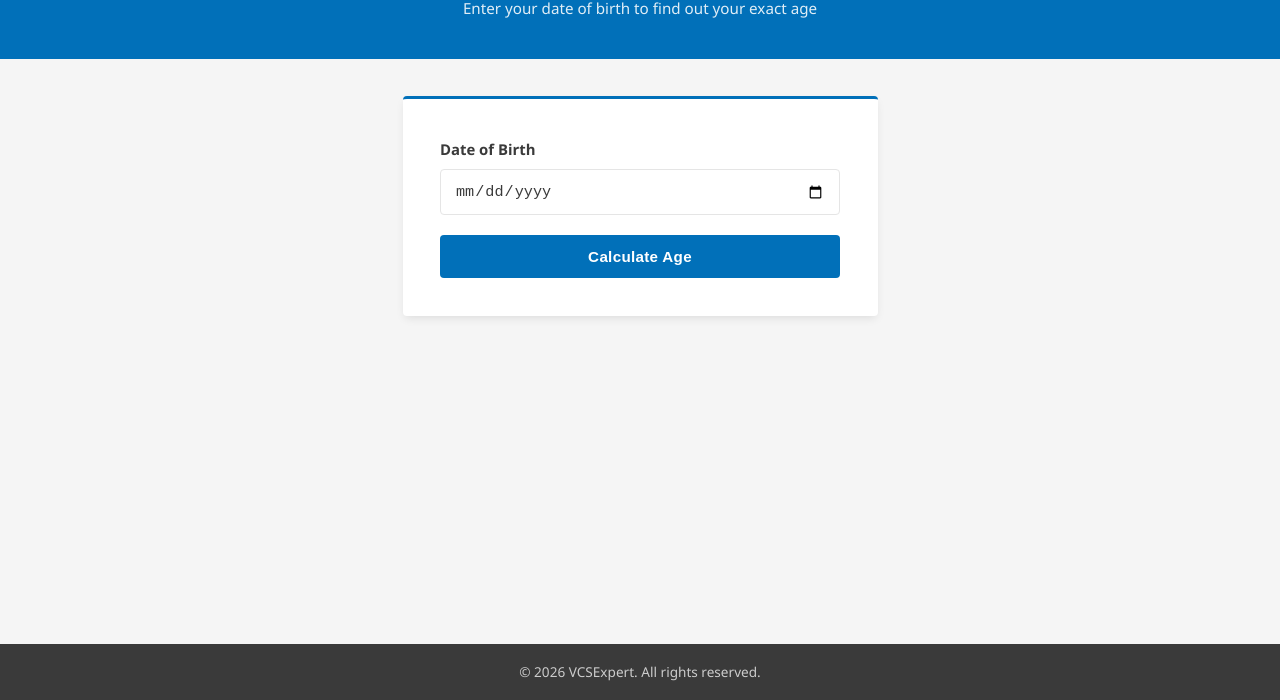
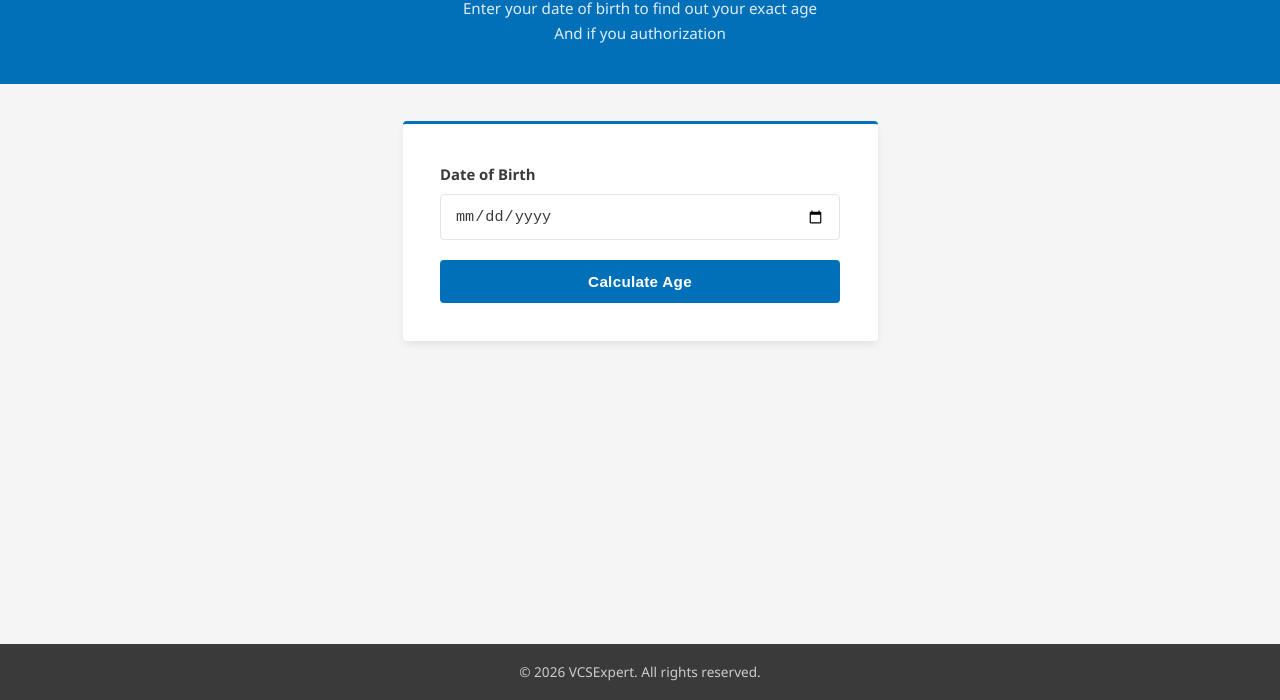
Before and after one commit to VCSINC17-GIT/Learning, a plain HTML site: page index.html in a window 1280 px wide. Shown: the part 100-800 px from the top of the page. Drawn offline with Linux system fonts and the light colour scheme.

Commit message:
0001-Age-cal-chg1

```diff
--- a/index.html
+++ b/index.html
@@ -13,6 +13,7 @@
     <div class="page-title-bar">
       <h1>Age Calculator</h1>
       <p>Enter your date of birth to find out your exact age</p>
+      <p>And if you authorization </p>
     </div>
 
     <div class="container">
```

* * * *

Could you say how many lines in the listing contain the string "index"? Only the number, please.

> **EXERCISE RESULT**:
3